§ **TO DO**:
Search through the entries for the word "ipynb" and copy every line that has it.

"""

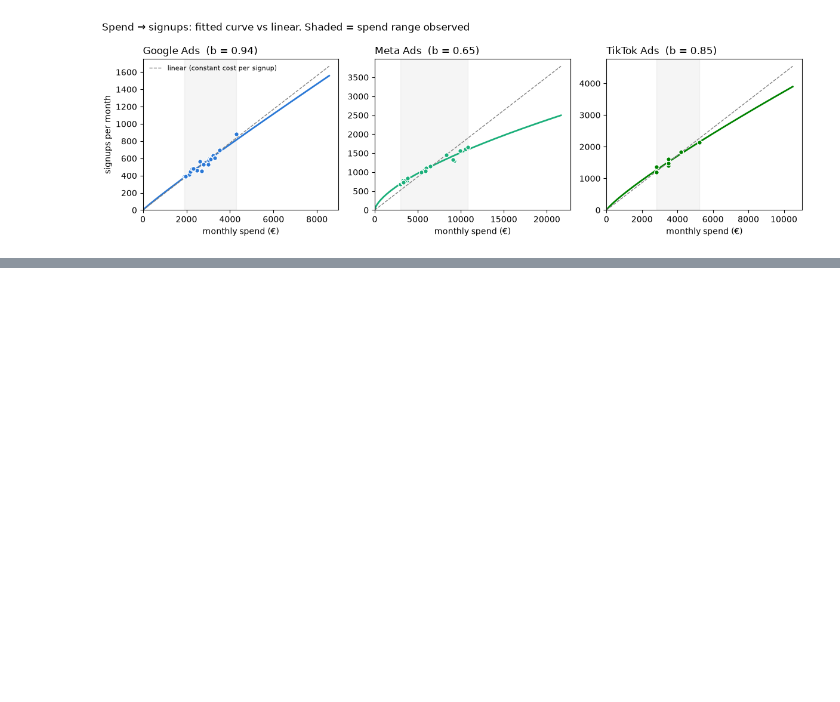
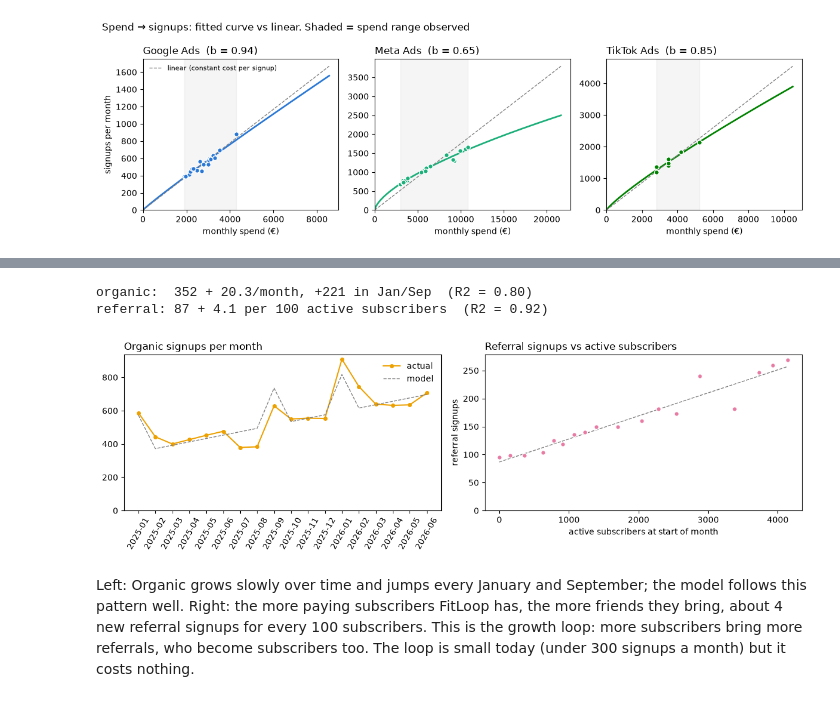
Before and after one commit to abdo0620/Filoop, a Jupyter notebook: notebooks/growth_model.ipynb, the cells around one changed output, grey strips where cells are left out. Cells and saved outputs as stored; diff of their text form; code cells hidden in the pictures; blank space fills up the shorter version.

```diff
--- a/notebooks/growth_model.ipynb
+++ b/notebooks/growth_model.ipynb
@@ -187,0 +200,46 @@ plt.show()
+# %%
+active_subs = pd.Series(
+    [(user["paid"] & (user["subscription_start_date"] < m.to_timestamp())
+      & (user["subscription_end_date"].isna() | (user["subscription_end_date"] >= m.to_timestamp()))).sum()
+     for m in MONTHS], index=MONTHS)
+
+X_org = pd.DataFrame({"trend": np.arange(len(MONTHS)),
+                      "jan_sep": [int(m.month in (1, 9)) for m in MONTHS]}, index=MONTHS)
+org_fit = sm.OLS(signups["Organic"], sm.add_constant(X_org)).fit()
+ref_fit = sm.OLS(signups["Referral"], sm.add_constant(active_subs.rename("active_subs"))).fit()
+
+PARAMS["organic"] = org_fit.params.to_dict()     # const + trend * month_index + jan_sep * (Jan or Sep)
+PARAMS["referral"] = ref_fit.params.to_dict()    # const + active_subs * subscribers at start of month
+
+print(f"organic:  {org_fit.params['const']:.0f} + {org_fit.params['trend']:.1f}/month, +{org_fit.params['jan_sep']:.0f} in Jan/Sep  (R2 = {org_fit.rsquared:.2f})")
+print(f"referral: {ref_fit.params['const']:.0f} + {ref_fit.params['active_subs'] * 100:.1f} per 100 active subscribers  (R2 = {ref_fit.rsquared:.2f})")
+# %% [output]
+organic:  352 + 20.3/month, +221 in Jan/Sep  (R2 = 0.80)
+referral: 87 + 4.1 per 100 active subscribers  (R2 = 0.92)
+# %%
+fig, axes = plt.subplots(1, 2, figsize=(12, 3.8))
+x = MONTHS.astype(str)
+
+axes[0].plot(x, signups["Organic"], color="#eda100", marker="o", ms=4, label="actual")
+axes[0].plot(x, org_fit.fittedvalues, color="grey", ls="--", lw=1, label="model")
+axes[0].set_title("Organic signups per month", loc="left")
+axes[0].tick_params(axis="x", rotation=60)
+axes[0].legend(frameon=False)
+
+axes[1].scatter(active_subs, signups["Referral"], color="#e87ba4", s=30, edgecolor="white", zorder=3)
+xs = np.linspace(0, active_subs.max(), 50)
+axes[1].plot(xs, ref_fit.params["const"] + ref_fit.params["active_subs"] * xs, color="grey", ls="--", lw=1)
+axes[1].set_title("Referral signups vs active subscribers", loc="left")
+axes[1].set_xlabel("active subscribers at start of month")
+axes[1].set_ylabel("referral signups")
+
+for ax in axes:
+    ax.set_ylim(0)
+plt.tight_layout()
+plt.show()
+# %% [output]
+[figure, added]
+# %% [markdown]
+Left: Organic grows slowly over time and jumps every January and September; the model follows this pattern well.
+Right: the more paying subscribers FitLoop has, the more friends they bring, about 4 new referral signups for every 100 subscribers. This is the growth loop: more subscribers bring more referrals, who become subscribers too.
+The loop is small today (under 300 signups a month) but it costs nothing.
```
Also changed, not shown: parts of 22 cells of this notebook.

"""
"""

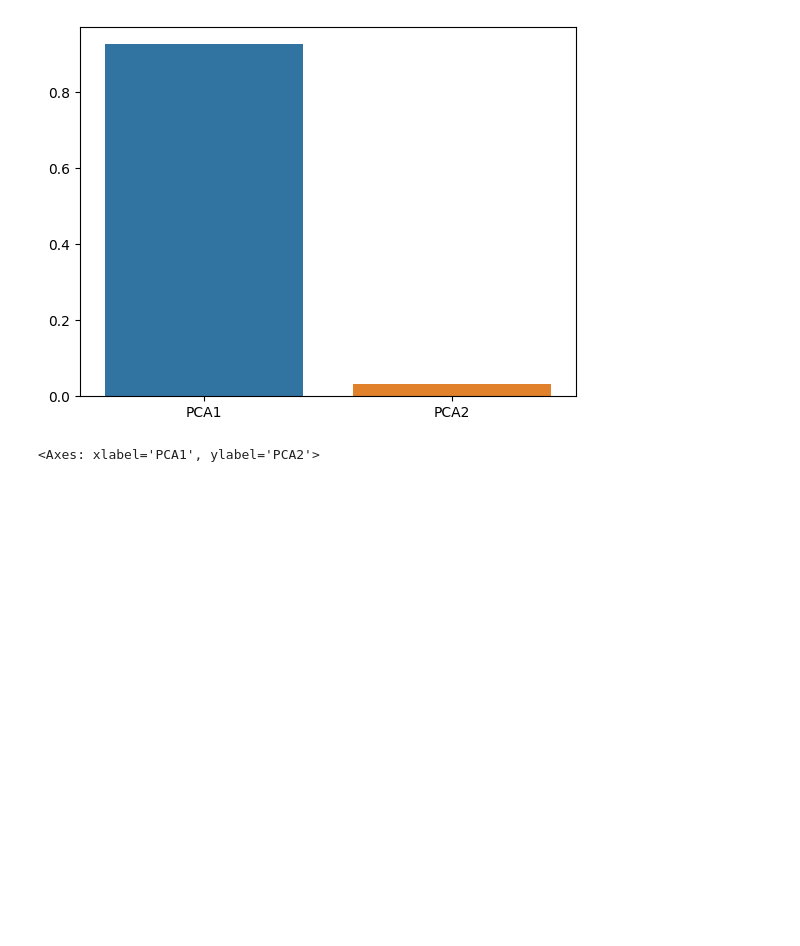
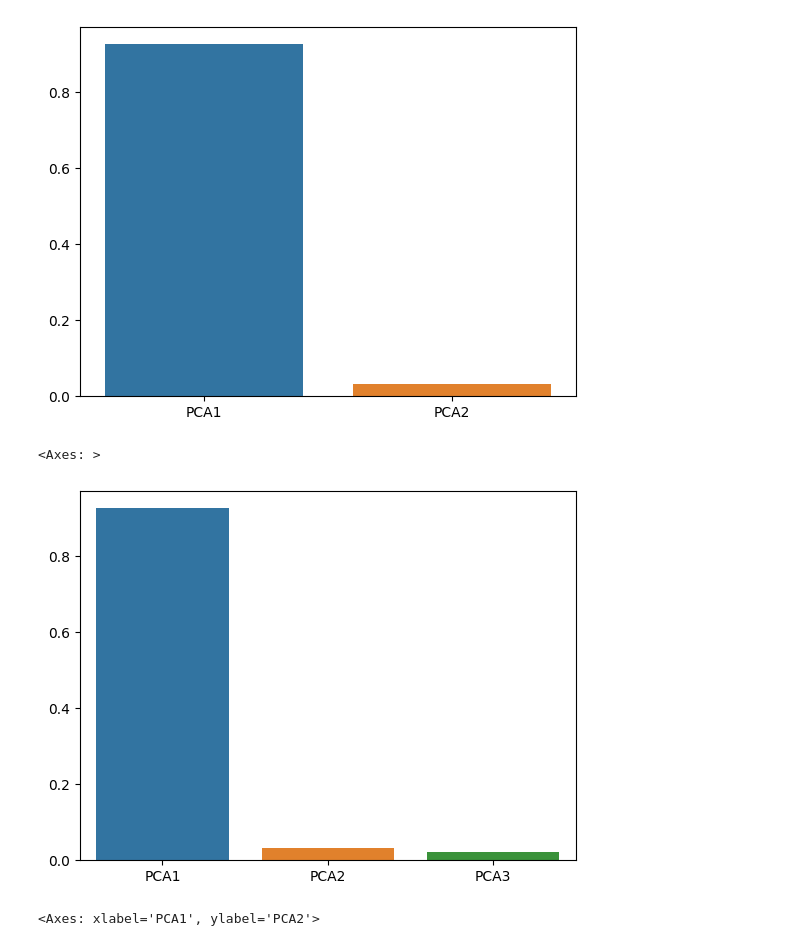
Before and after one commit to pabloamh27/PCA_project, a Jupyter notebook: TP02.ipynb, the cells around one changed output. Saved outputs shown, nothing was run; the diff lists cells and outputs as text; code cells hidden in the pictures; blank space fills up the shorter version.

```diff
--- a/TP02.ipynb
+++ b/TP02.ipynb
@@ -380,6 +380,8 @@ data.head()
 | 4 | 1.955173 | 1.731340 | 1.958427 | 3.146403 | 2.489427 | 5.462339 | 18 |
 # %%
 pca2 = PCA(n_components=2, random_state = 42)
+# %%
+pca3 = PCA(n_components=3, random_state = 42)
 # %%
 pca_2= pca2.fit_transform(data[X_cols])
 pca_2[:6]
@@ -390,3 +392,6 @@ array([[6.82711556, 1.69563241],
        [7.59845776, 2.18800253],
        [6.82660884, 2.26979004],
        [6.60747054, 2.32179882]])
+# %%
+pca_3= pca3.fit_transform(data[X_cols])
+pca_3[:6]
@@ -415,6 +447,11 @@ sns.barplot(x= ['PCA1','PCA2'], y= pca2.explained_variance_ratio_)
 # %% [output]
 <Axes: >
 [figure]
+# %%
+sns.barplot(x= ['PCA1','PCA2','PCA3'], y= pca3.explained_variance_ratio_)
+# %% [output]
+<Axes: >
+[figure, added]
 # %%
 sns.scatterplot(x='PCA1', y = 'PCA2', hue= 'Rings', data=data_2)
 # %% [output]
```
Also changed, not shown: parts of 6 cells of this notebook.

"""

§ **RESULT OF THIS TASK**:
Before and after one commit to abdo0620/Filoop, a Jupyter notebook: notebooks/growth_model.ipynb, the cells around one changed output, grey strips where cells are left out. Cells and saved outputs as stored; diff of their text form; code cells hidden in the pictures; blank space fills up the shorter version.
--- a/notebooks/growth_model.ipynb
+++ b/notebooks/growth_model.ipynb
Before and after one commit to pabloamh27/PCA_project, a Jupyter notebook: TP02.ipynb, the cells around one changed output. Saved outputs shown, nothing was run; the diff lists cells and outputs as text; code cells hidden in the pictures; blank space fills up the shorter version.
--- a/TP02.ipynb
+++ b/TP02.ipynb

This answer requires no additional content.